═══ Data extracts
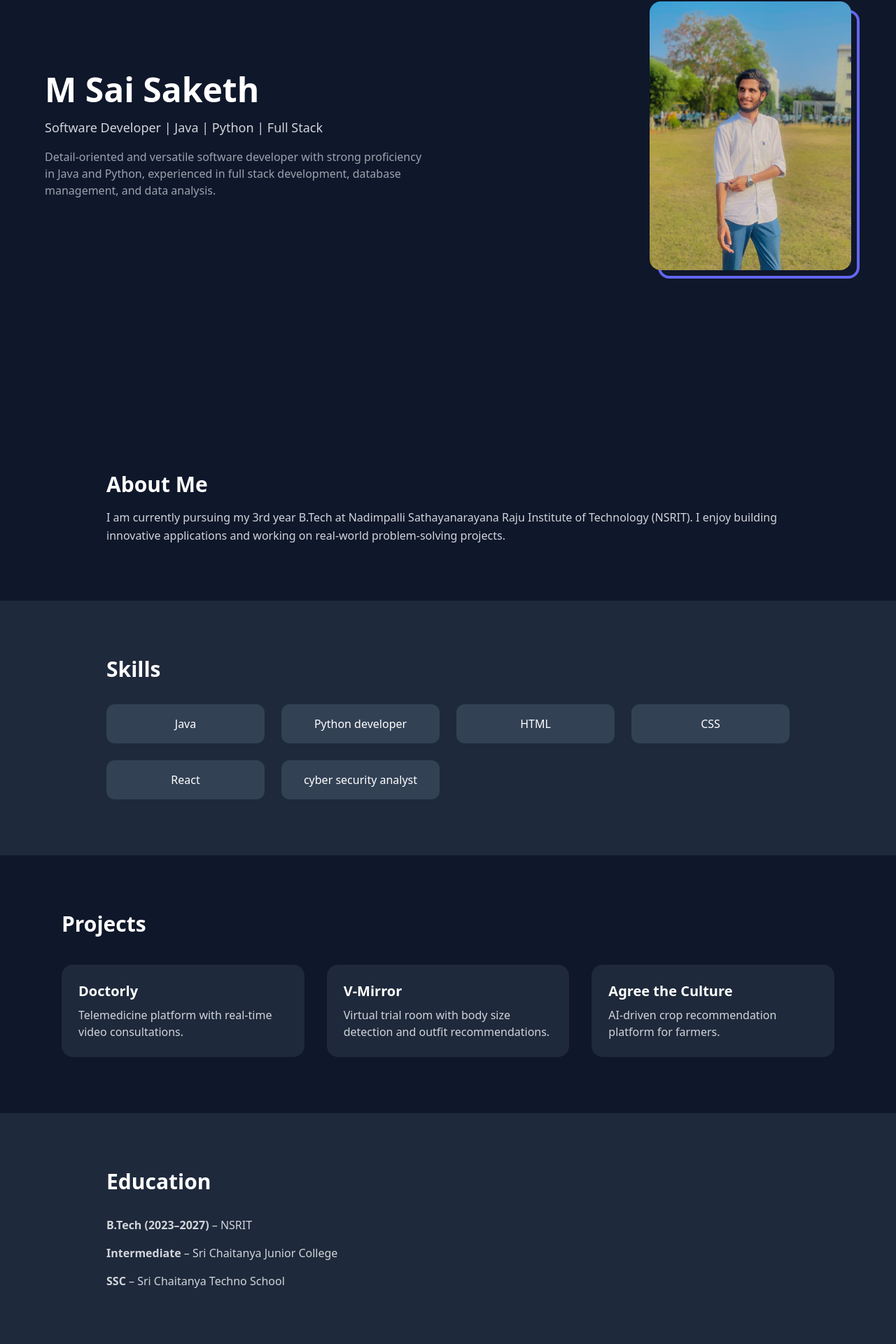
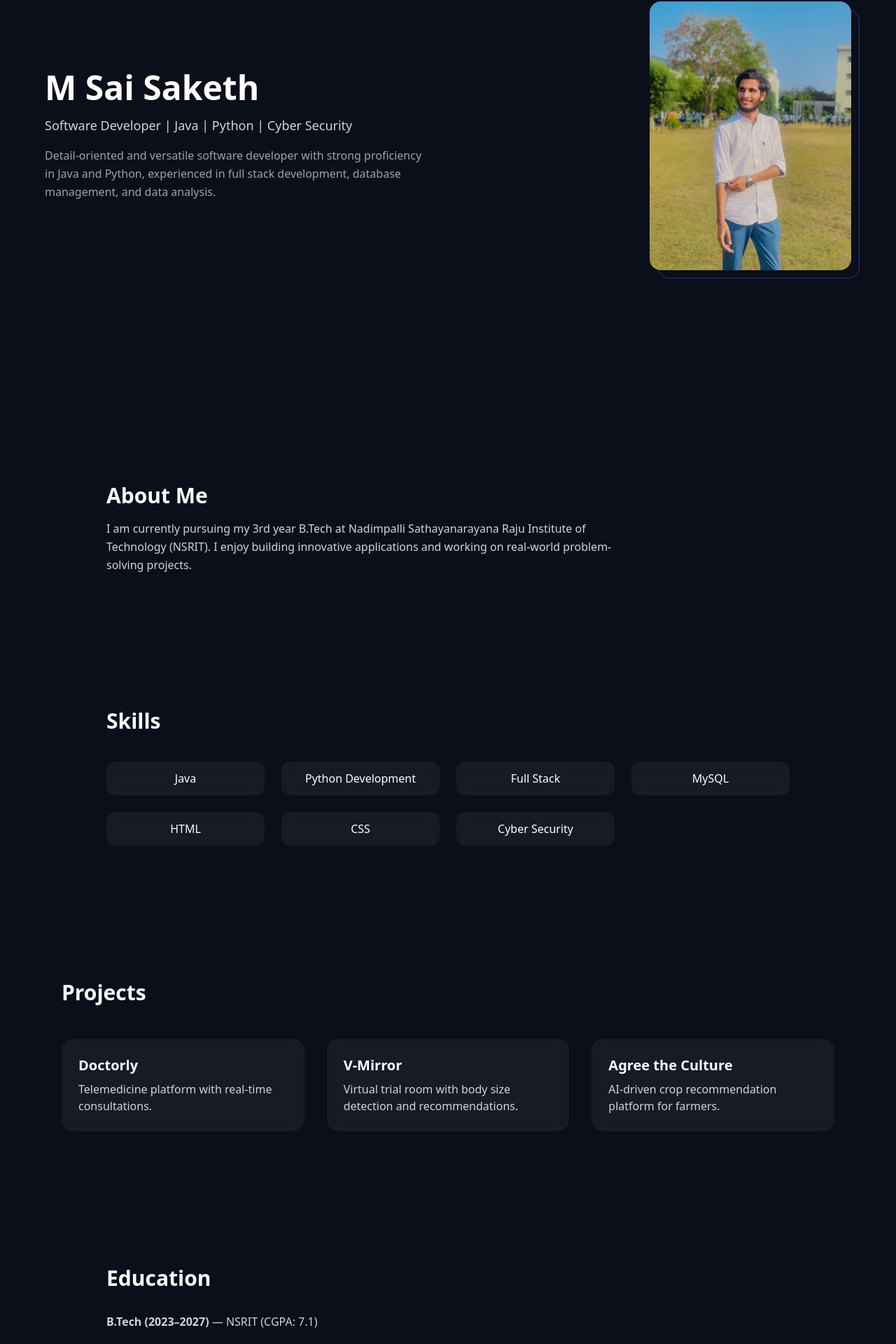
Before and after one commit to mrsaisaketh/sai-saketh-portfolio, a React (Vite) app: page / in a window 1280 px wide. Shown: the part 206-2126 px from the top of the page at 70% size. Built offline with nearby package versions, Linux system fonts and the light colour scheme.

Commit message:
Upgrade to premium dark background

```diff
--- a/src/App.jsx
+++ b/src/App.jsx
@@ -15,16 +15,11 @@ export default function Portfolio() {
 
   const sendEmail = (e) => {
     e.preventDefault();
-
     emailjs
       .send(
         "service_zjb3glf",
         "template_05mk1yc",
-        {
-          user_email: form.user_email,
-          user_phone: form.user_phone,
-          message: form.message,
-        },
+        form,
         "sN7zS1nfzXjES987y"
       )
       .then(() => {
@@ -32,36 +27,37 @@ export default function Portfolio() {
         setOpen(false);
         setForm({ user_email: "", user_phone: "", message: "" });
       })
-      .catch(() => {
-        alert("Failed to send message ❌");
-      });
+      .catch(() => alert("Failed to send message ❌"));
   };
 
   return (
-    <div className="min-h-screen bg-slate-900 text-white font-sans">
-      {/* HERO SECTION */}
+    <div className="relative min-h-screen text-white font-sans overflow-hidden bg-[#0b0f1a]">
+      {/* PREMIUM BACKGROUND */}
+      <div className="absolute inset-0 -z-10">
+        <div className="absolute -top-40 -left-40 w-[600px] h-[600px] bg-indigo-600/20 rounded-full blur-3xl" />
+        <div className="absolute top-1/3 -right-40 w-[600px] h-[600px] bg-purple-600/20 rounded-full blur-3xl" />
+        <div className="absolute bottom-0 left-1/3 w-[500px] h-[500px] bg-cyan-500/10 rounded-full blur-3xl" />
+      </div>
+
+      {/* HERO */}
       <section className="min-h-screen flex items-center justify-center px-6">
         <div className="max-w-6xl w-full grid md:grid-cols-2 gap-12 items-center">
-          {/* Text Content */}
           <div>
             <h1 className="text-5xl font-bold mb-4">M Sai Saketh</h1>
             <p className="text-lg text-gray-300 mb-4">
-              Software Developer | Java | Python | Full Stack
+              Software Developer | Java | Python | Cyber Security
             </p>
-            <p className="text-gray-400 max-w-xl">
+            <p className="text-gray-400 max-w-xl leading-relaxed">
               Detail-oriented and versatile software developer with strong
               proficiency in Java and Python, experienced in full stack
               development, database management, and data analysis.
             </p>
           </div>
 
-          {/* PHOTO FRAME */}
+          {/* PHOTO */}
           <div className="flex justify-center md:justify-end">
             <div className="relative">
-              {/* Frame */}
-              <div className="absolute inset-0 rounded-2xl border-4 border-indigo-500 translate-x-3 translate-y-3" />
-
-              {/* Photo */}
+              <div className="absolute inset-0 rounded-2xl border border-indigo-500/40 translate-x-3 translate-y-3" />
               <img
                 src="/sai-saketh.jpg"
                 alt="Sai Saketh"
@@ -73,9 +69,9 @@ export default function Portfolio() {
       </section>
 
       {/* ABOUT */}
-      <section className="max-w-5xl mx-auto px-6 py-20">
-        <h2 className="text-3xl font-bold mb-4">About Me</h2>
-        <p className="text-gray-300 leading-relaxed">
+      <section className="max-w-5xl mx-auto px-6 py-24">
+        <h2 className="text-3xl font-semibold mb-4">About Me</h2>
+        <p className="text-gray-300 leading-relaxed max-w-3xl">
           I am currently pursuing my 3rd year B.Tech at Nadimpalli Sathayanarayana
           Raju Institute of Technology (NSRIT). I enjoy building innovative
           applications and working on real-world problem-solving projects.
@@ -83,15 +79,15 @@ export default function Portfolio() {
       </section>
 
       {/* SKILLS */}
-      <section className="bg-slate-800 py-20">
+      <section className="py-24">
         <div className="max-w-5xl mx-auto px-6">
-          <h2 className="text-3xl font-bold mb-8">Skills</h2>
+          <h2 className="text-3xl font-semibold mb-10">Skills</h2>
           <div className="grid grid-cols-2 md:grid-cols-4 gap-6">
-            {["Java", "Python developer", "HTML", "CSS", "React","cyber security analyst" ].map(
+            {["Java", "Python Development", "Full Stack", "MySQL", "HTML", "CSS", "Cyber Security"].map(
               (skill) => (
                 <div
                   key={skill}
-                  className="bg-slate-700 rounded-xl p-4 text-center hover:bg-slate-600 transition"
+                  className="rounded-xl px-4 py-3 text-center bg-white/5 backdrop-blur hover:bg-white/10 transition"
                 >
                   {skill}
                 </div>
@@ -102,28 +98,28 @@ export default function Portfolio() {
       </section>
 
       {/* PROJECTS */}
-      <section className="max-w-6xl mx-auto px-6 py-20">
-        <h2 className="text-3xl font-bold mb-10">Projects</h2>
+      <section className="max-w-6xl mx-auto px-6 py-24">
+        <h2 className="text-3xl font-semibold mb-12">Projects</h2>
         <div className="grid md:grid-cols-3 gap-8">
-          <Project title="Doctorly" desc="Telemedicine platform with real-time video consultations." />
-          <Project title="V-Mirror" desc="Virtual trial room with body size detection and outfit recommendations." />
+          <Project title="Doctorly" desc="Telemedicine platform with real-time consultations." />
+          <Project title="V-Mirror" desc="Virtual trial room with body size detection and recommendations." />
           <Project title="Agree the Culture" desc="AI-driven crop recommendation platform for farmers." />
         </div>
       </section>
 
       {/* EDUCATION */}
-      <section className="bg-slate-800 py-20">
+      <section className="py-24">
         <div className="max-w-5xl mx-auto px-6">
-          <h2 className="text-3xl font-bold mb-8">Education</h2>
+          <h2 className="text-3xl font-semibold mb-8">Education</h2>
           <ul className="space-y-4 text-gray-300">
-            <li><strong>B.Tech (2023–2027)</strong> – NSRIT </li>
-            <li><strong>Intermediate</strong> – Sri Chaitanya Junior College</li>
-            <li><strong>SSC</strong> – Sri Chaitanya Techno School</li>
+            <li><strong>B.Tech (2023–2027)</strong> — NSRIT (CGPA: 7.1)</li>
+            <li><strong>Intermediate</strong> — Sri Chaitanya Junior College</li>
+            <li><strong>SSC</strong> — Sri Chaitanya Techno School</li>
           </ul>
         </div>
       </section>
 
-      {/* CONTACT BUTTON */}
+      {/* CONTACT */}
       <section className="py-24 flex justify-center">
         <button
           onClick={() => setOpen(true)}
@@ -136,12 +132,46 @@ export default function Portfolio() {
       {/* CONTACT MODAL */}
       {open && (
         <div className="fixed inset-0 z-50 flex items-center justify-center bg-black/70">
-          <div className="bg-slate-900 rounded-2xl p-8 w-[90%] max-w-md">
-            <h3 className="text-2xl font-bold mb-4">Contact Me</h3>
+          <div className="bg-[#0f1424] rounded-2xl p-8 w-[90%] max-w-md">
+            <h3 className="text-2xl font-semibold mb-2">Contact Me</h3>
+            <p className="text-sm text-gray-400 mb-4">
+              Prefer LinkedIn?
+              <a
+                href="https://www.linkedin.com/in/sai-saketh-2b97a6336/"
+                target="_blank"
+                rel="noopener noreferrer"
+                className="ml-1 text-indigo-400 underline"
+              >
+                Reach me there
+              </a>
+            </p>
             <form onSubmit={sendEmail} className="space-y-4">
-              <input type="email" name="user_email" placeholder="Your Email" required value={form.user_email} onChange={handleChange} className="w-full p-3 rounded-lg bg-slate-800" />
-              <input type="text" name="user_phone" placeholder="Contact Number" required value={form.user_phone} onChange={handleChange} className="w-full p-3 rounded-lg bg-slate-800" />
-              <textarea name="message" placeholder="Your Message" rows="4" required value={form.message} onChange={handleChange} className="w-full p-3 rounded-lg bg-slate-800" />
+              <input
+                type="email"
+                name="user_email"
+                placeholder="Your Email"
+                required
+                value={form.user_email}
+                onChange={handleChange}
+                className="w-full p-3 rounded-lg bg-white/5"
+              />
+              <input
+                type="text"
+                name="user_phone"
+                placeholder="Contact Number"
+                value={form.user_phone}
+                onChange={handleChange}
+                className="w-full p-3 rounded-lg bg-white/5"
+              />
+              <textarea
+                name="message"
+                rows="4"
+                placeholder="Your Message"
+                required
+                value={form.message}
+                onChange={handleChange}
+                className="w-full p-3 rounded-lg bg-white/5"
+              />
               <div className="flex justify-between items-center">
                 <button type="button" onClick={() => setOpen(false)} className="text-gray-400">Cancel</button>
                 <button type="submit" className="px-6 py-2 rounded-full bg-indigo-600">Send</button>
@@ -151,7 +181,7 @@ export default function Portfolio() {
         </div>
       )}
 
-      <footer className="text-center py-8 text-gray-500 text-sm">
+      <footer className="text-center py-10 text-gray-500 text-sm">
         © 2025 Sai Saketh Musti
       </footer>
     </div>
@@ -160,7 +190,7 @@ export default function Portfolio() {
 
 function Project({ title, desc }) {
   return (
-    <div className="bg-slate-800 rounded-2xl p-6 hover:bg-slate-700 transition">
+    <div className="rounded-2xl p-6 bg-white/5 backdrop-blur hover:bg-white/10 transition">
       <h3 className="text-xl font-semibold mb-2">{title}</h3>
       <p className="text-gray-300">{desc}</p>
     </div>
```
══════
• Exercise instructions
Search the listing for "strong" and copy each line holding it.

• Task output
               Detail-oriented and versatile software developer with strong
-            <li><strong>B.Tech (2023–2027)</strong> – NSRIT </li>
-            <li><strong>Intermediate</strong> – Sri Chaitanya Junior College</li>
-            <li><strong>SSC</strong> – Sri Chaitanya Techno School</li>
+            <li><strong>B.Tech (2023–2027)</strong> — NSRIT (CGPA: 7.1)</li>
+            <li><strong>Intermediate</strong> — Sri Chaitanya Junior College</li>
+            <li><strong>SSC</strong> — Sri Chaitanya Techno School</li>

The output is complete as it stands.